The documentary also accused her of control freakery over her image and in the parts she played.
Hinting at her so-called ruthless streak, High Fidelity director Stephen Frear said Catherine "was perfectly happy to be nasty in the film, it didn't bother her one bit".
Following the Hello! battle, the programme accused her of being "fussy and hard as nails" and Piers Morgan described her appearance in court as "manipulative and nauseating".
Another critic, entertainment guru Brian Sullivan, who handed Zeta medal after medal at Swansea talent shows during her youth, believes she had offended the people living in her home city when she famously said "£1m isn't a lot of money" after the court battle with Hello! magazine over her wedding pictures.
"Swansea suffered the years of depression and the miners' marches, she needs to do a little repair job to bring the people back," said Brian.
But on Oscar night, he said her "earthy, sexy Welsh feel" was used "to great effect".
"I was amazed when she quoted Max Boyce's Oggy Oggy Oggy in her acceptance speech, she let her guard down and it came from the heart," he said.
* WELSH language campaigners are calling for Michael Douglas to learn the lingo.

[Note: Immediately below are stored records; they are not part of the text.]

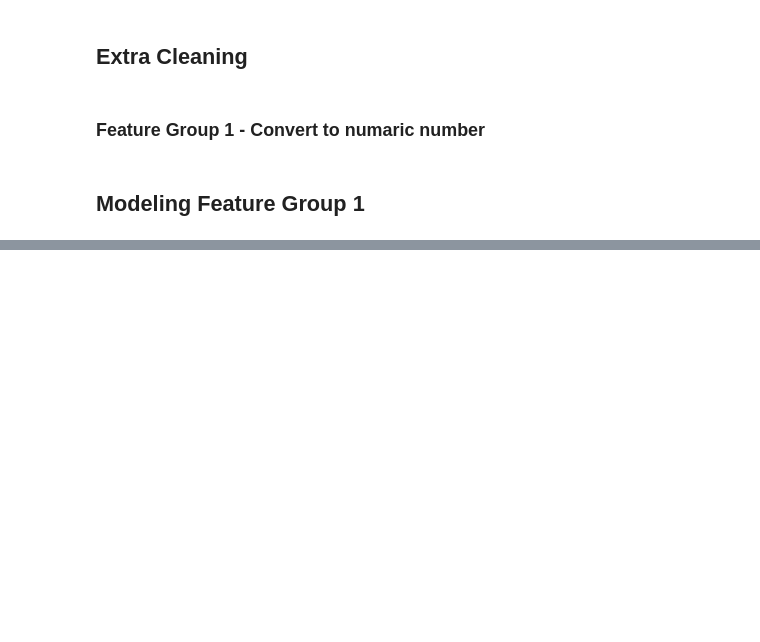
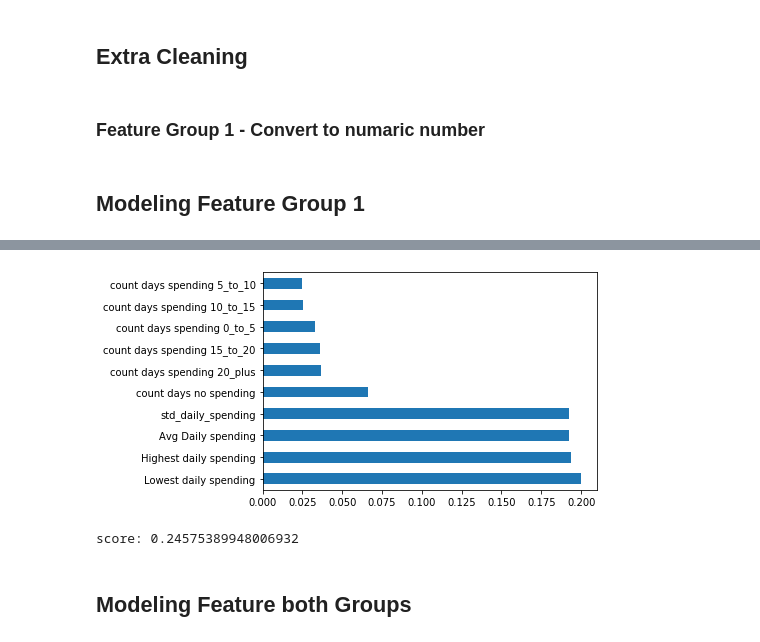
Before and after one commit to LeoYuanjieLi/starbucks_ml, a Jupyter notebook: Model_Training.ipynb, the cells around one changed output, grey strips where cells are left out. Drawn from its saved outputs; the diff is of its cells as text; code cells hidden in the pictures; blank space fills up the shorter version.

```diff
--- a/Model_Training.ipynb
+++ b/Model_Training.ipynb
@@ -48,0 +67,15 @@ X_train, X_test, y_train, y_test = train_test_split(np.asarray(X_1), y, test_siz
+# %%
+clf = RandomForestClassifier(n_estimators=100,
+                             random_state=11,
+                            min_samples_split=10)
+clf.fit(X_train_2, y_train_2)
+
+feat_importances = pd.Series(clf.feature_importances_, index=X_2.columns)
+feat_importances.nlargest(14).plot(kind='barh')
+plt.show()
+print('score:', clf.score(X_test_2, y_test_2))
+# %% [output]
+[figure, added]
+score: 0.24575389948006932
+# %% [markdown]
+## Modeling Feature both Groups
```
Also changed, not shown: parts of 8 cells of this notebook.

The Hollywood legend is having a mansion built in Swansea for when he and Catherine Zeta Jones come back to Wales.
And like anyone who has a holiday home here, he is being urged to make an effort to preserve the country's heritage through speaking Welsh.
A Welsh Language Society spokesman said: "I would encourage anybody who moves into Wales to learn Welsh.
"I hope Mr Douglas' wife would encourage him to learn it anyway, and I'm sure he has got the money to support lots of Welsh language courses as well!"
The issue of second homes in Wales was discussed this week by outspoken education expert Chris Woodhead.
He has promised to learn the language when he retires to his house in Snowdonia.
The former head of schools' watchdog Ofsted said: "Why should incomers, who are unlikely to speak Welsh or care about the culture, be allowed to purchase holiday homes which then stand empty for much of the year?
"A sign of the times is the appearance on some houses of notice boards announcing that Wales is Not for Sale and that anybody from outside the area who wants to move in should commit themselves to learning Welsh."
Mr Woodhead bought a house in Blaenau Ffestiniog five years ago. But he says his love affair with Wales began nearly four decades earlier. That is why he respects the culture of the country.
He said: "I can only say that I sympathise and fully intend, once I finally retire, to sign up at the local language class.
"I just wish the language was not so difficult and that I was not so linguistically incompetent!"
Mr Woodhead's comments come hot on the heels of the Archdruid of Wales' attack on incomers this year.
In August Dr Robyn Lewis accused English people of "swamping" the values of Wales.